In Oklahoma, there are three criminal registries that provide evidence of past offenses and that may impact a person's post-conviction rights and privileges:
- The Oklahoma Methamphetamine Offender Registry is searchable by pharmacists and law enforcement to prevent the sale and possession of precursors for manufacturing methamphetamine.
- The Oklahoma Sex Offender Registry is publicly available to provide information about convicted sex offenders and their whereabouts.
- The Oklahoma Violent Crime Offender Registry, like the sex offender registry, provides information about individuals who have been convicted of violent crimes.
There is another way people can become informed about the status of an inmate in the Department of Corrections, and this is through the Oklahoma VINE.
VINE stands for Victim Information and Notification Everyday, and it is intended to provide criminal tracking and notification for crime victims. However, although OK VINE is intended to update victims about notification in a particular offender's status, the network is publicly available to other "interested parties."
VINE automatically provides information about changes in an offender's custody status.
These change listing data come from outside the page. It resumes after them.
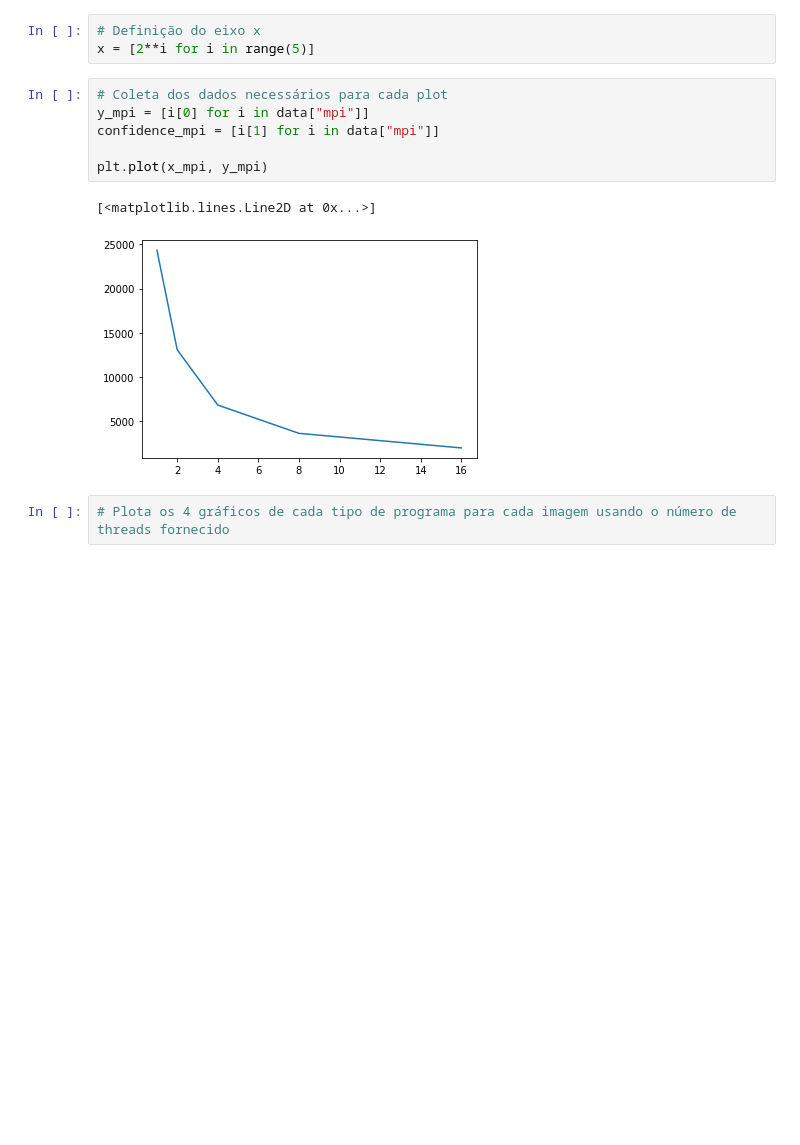
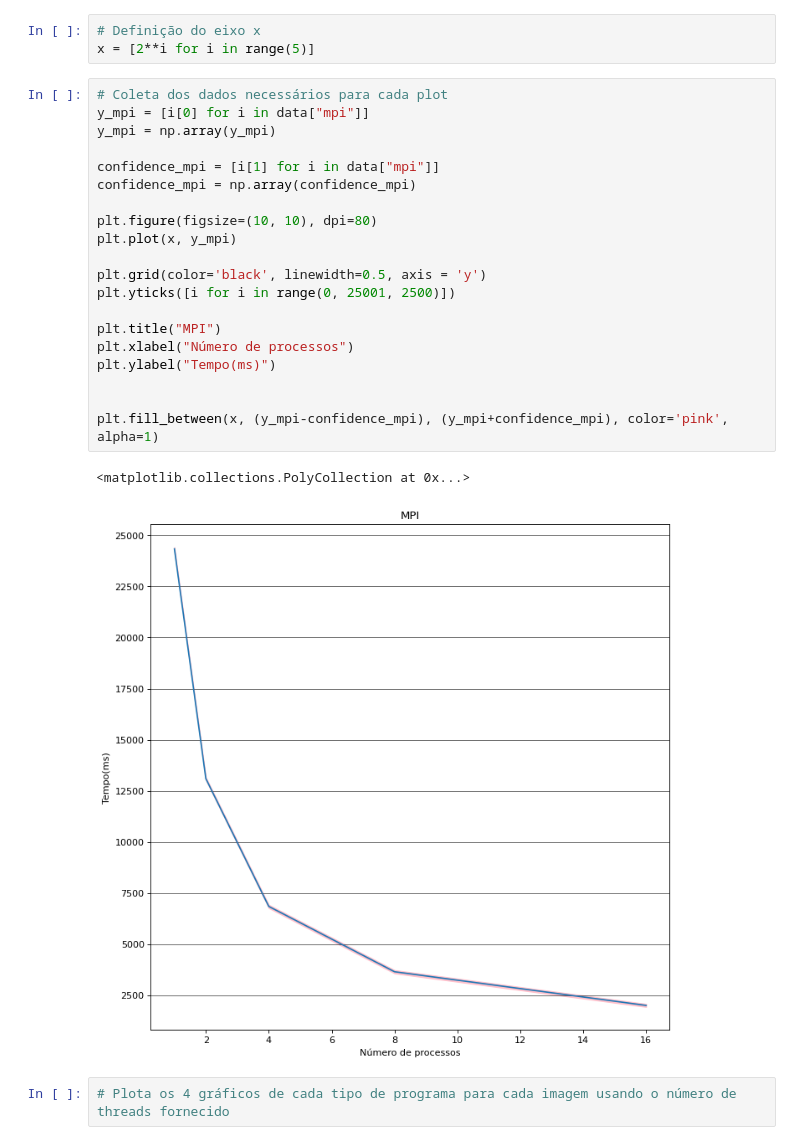
Before and after one commit to T-Guerrero/MAC0219-EP2, a Jupyter notebook: docs/documentation.ipynb, the cells around one changed output. Cells and saved outputs as stored; diff of their text form; blank space fills up the shorter version.

```diff
--- a/docs/documentation.ipynb
+++ b/docs/documentation.ipynb
@@ -164,12 +165,26 @@ x = [2**i for i in range(5)]
 # %%
 # Coleta dos dados necessários para cada plot
 y_mpi = [i[0] for i in data["mpi"]]
+y_mpi = np.array(y_mpi)
+
 confidence_mpi = [i[1] for i in data["mpi"]]
+confidence_mpi = np.array(confidence_mpi)
 
-plt.plot(x_mpi, y_mpi)
+plt.figure(figsize=(10, 10), dpi=80)
+plt.plot(x, y_mpi)
+
+plt.grid(color='black', linewidth=0.5, axis = 'y')
+plt.yticks([i for i in range(0, 25001, 2500)])
+
+plt.title("MPI")
+plt.xlabel("Número de processos")
+plt.ylabel("Tempo(ms)")
+
+
+plt.fill_between(x, (y_mpi-confidence_mpi), (y_mpi+confidence_mpi), color='pink', alpha=1)
 # %% [output]
-[<matplotlib.lines.Line2D at 0x...>]
+<matplotlib.collections.PolyCollection at 0x...>
-[figure, old version]
+[figure, new version]
 # %%
 # Plota os 4 gráficos de cada tipo de programa para cada imagem usando o número de threads fornecido
 # %% [markdown]
```
Also changed, not shown: parts of 5 cells of this notebook.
These changes include transfer, escape, apprehension, release, or death. VINE does not, however, automatically notify a victim or interested party if an offender is granted parole. In order to find out the parole status of the offender, the victim or interested party must contact the Oklahoma Pardon and Parole Board.
The Oklahoma County District Attorney's Office provides the following facts about OK Vine:
- OK VINE is anonymous. The offender will not know who is registered with OK VINE to be notified of changes in his or her custody status.
- OK VINE is an automatic system that places calls to registered participants around the clock, 24 hours a day, 7 days a week, to notify victims of changes in offender status.
- OK VINE can only notify a registered person directly, and the person must re-register if he or she gets a new phone number.
- When an offender in county custody is transferred to the custody of the Oklahoma Department of Corrections, he or she receives a new identification number. This may require that a victim or interested party re-register with OK VINE.
Why is victim notification important? In many cases, particularly for victims of sexual assault and violent crimes, knowing that the offender remains behind bars can give peace of mind. Providing information of an offender's release or escape can also allow the victim to put into place any safety measures he or she feels necessary for personal protection.
Image Credit: VINELink